As a eligible buyer: – It will be your responsibility. So deduct TDS u/s 194Q.
As a eligible seller: Take a declaration from your buyers that they will deduct TDS u/s 194Q and comply the same, else you need to charge TCS if buyers are not eligible or no such declaration is received or no such treatment is given by your buyers.
Threshold limit of purchase transactions:
As explained above, even if turnover has exceeded Rs. 10 Cr in previous financial year, Section 194Q would not applicable for each purchase transactions in the current financial year.
This provision will be applicable only if purchase with the single buyer exceeds Rs. 50 Lacs in the current year and TDS will be applicable on the purchase amount in excess of Rs. 50 Lacs.
Rate of TDS:
Rate of TDS would be 0.1%.
When TDS is to be collected:
Payment or credit in books whichever is earlier i.e. like other normal TDS provisions.
When TDS is to be deposited with the Govt.
TDS is to be deposited up to 7th of the Next month i.e. for April – 7th May etc, for March – 30th April
When TDS return is to be filed with the Govt.
TDS return is to be filed within one month succeeding the quarter. i.e. for April to June – 31th July and so on.
Difference between TDS (Section 194Q) v. TCS (Section 206C(1H)
|Applicability on||Purchase / Payment whichever is earlier||Receipt|
|Return filing period||1 month after end of quarter (2 months after end of quarter for Q4)||15 days after end of quarter|
|Who will prevail if both applicable||TDS will prevail||TCS will NOT prevail|
After reading this article, it looks so simple. However, there will be lot many practical difficulties once it will become operational. Some issues highlighted below
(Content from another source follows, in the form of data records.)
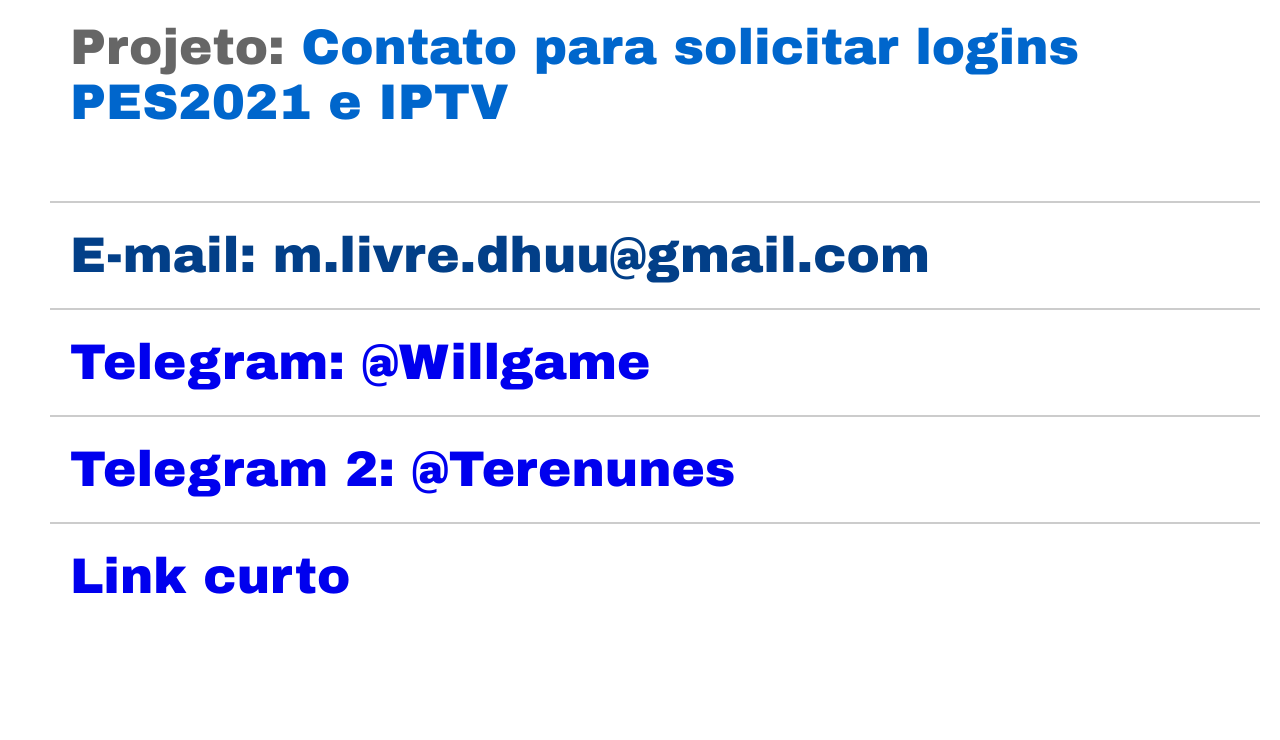
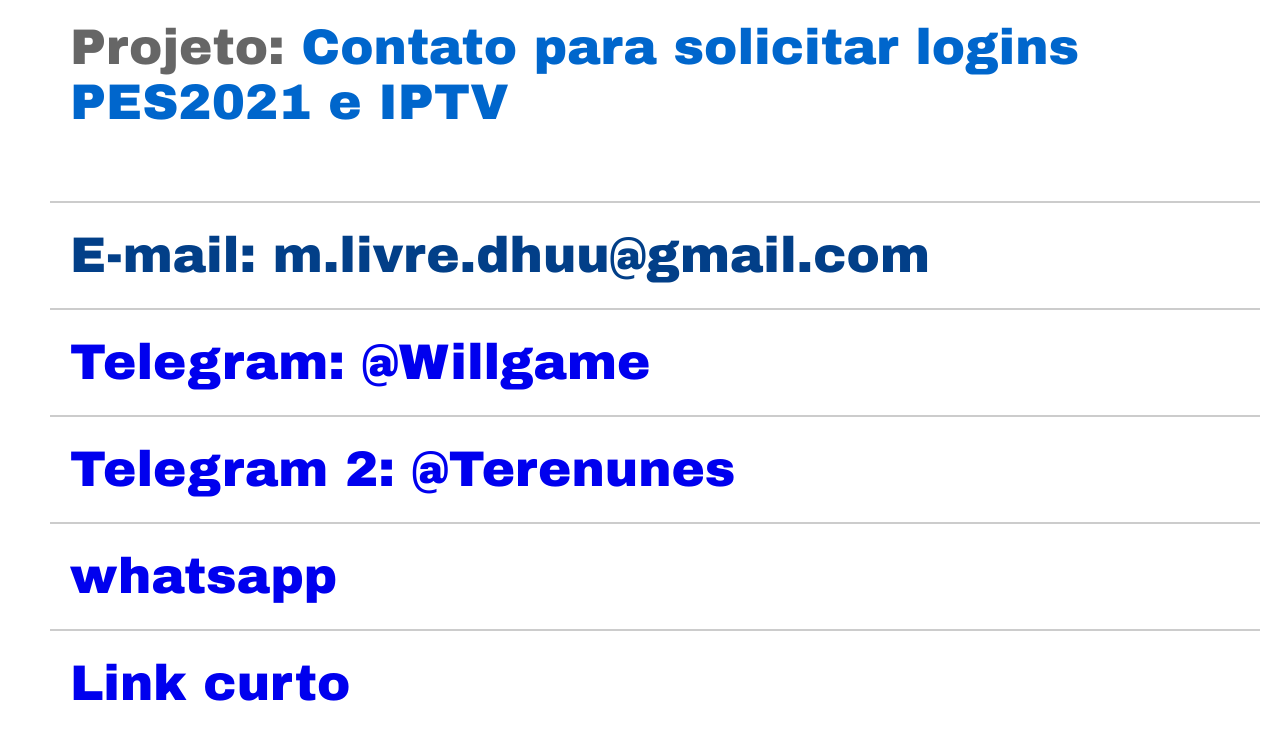
Before and after one commit to dhuu/csiptv, a plain HTML site: page index.html in a window 1280 px wide. Drawn offline with Linux system fonts and the light colour scheme.

Commit message:
Update index.html

```diff
--- a/index.html
+++ b/index.html
@@ -32,6 +32,8 @@ a:visited {font-size: 50px; font-weight: bold; text-decoration: none;}
 <br style="line-height: 26px;"><hr noshade="" color="#cccccc" style="margin-left: -20px;">E-mail: m.livre.dhuu@gmail.com</a>
 <br style="line-height: 26px;"><hr noshade="" color="#cccccc" style="margin-left: -20px;"><a href="https://t.me/Willgame">Telegram: @Willgame</a>
 <br style="line-height: 26px;"><hr noshade="" color="#cccccc" style="margin-left: -20px;"><a href="https://t.me/Terenunes">Telegram 2: @Terenunes</a>
+<br style="line-height: 26px;"><hr noshade="" color="#cccccc" style="margin-left: -20px;"><a href="https://api.whatsapp.com/send?phone=5511920104574&text=Obrigado pela preferência.
+Fez o pagamento?, mantenha o comprovante e entre em contato.">whatsapp</a>
 <br style="line-height: 26px;"><hr noshade="" color="#cccccc" style="margin-left: -20px;"><a href="https://abre.ai/csiptv">Link curto</a>
 </tbody></table>
 </div>
```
- Many taxpayers are charging TCS on invoice and also making the payment of the same on the basis of invoice. Legally it should be on receipt only.
Suppose, you have sales of Rs. 1 Crore to Mr. X, you have charged and paid TCS on Rs. 50 Lacs in F Y 20-21. Amount received only Rs. 30 Lacs. Balance received in F Y 21-22. So ideally, no TCS liability in F Y 20-21. In F Y 21-22 TCS liability will be on Rs. 20 Lacs only i.e. value exceeding Rs. 50 Lacs. So total TCS liability will be on Rs. 20 Lacs only and that to in F Y 21-22.
You have paid in excess in F Y 20-21 but unpaid in F Y 21-22. So what will be the course of action taken by the officer….
- Now suppose, you are following correct method i.e. paying TCS on receipt only. Now assume balance of debtors is Rs. 60 Lacs as at March 2021.
In F Y 21-22, there is sales of Rs. 80 Lacs and receipt of Rs. 140 Lacs i.e. current sales plus earlier outstanding. And buyer is also liable for TDS u/s 194Q. So buyer will deduct TDS on Rs. 30 Lacs i.e. purchase of goods exceeding Rs. 50 Lacs. That’s fine.
However, as a seller, what will be responsibility.
- Will it be on Rs. 90 Lacs (140 receipt – 50 threshold limit)?
- Will it be on Rs. 60 Lacs (90 Lacs your liability (140 receipt less 50 threshold) less 30 liability of buyer)
- Will it be on Rs. 30 Lacs (60 (140 receipt less liability on 80 by purchaser) less 30 actual liability of buyer)
- Or any other combination
Disclaimer: This write up is not intended to be a professional advice to anyone, therefore neither the Author nor the Organization accepts any responsibility whatsoever and hence no liability can arise for any losses, claims or due to the contents of this write up.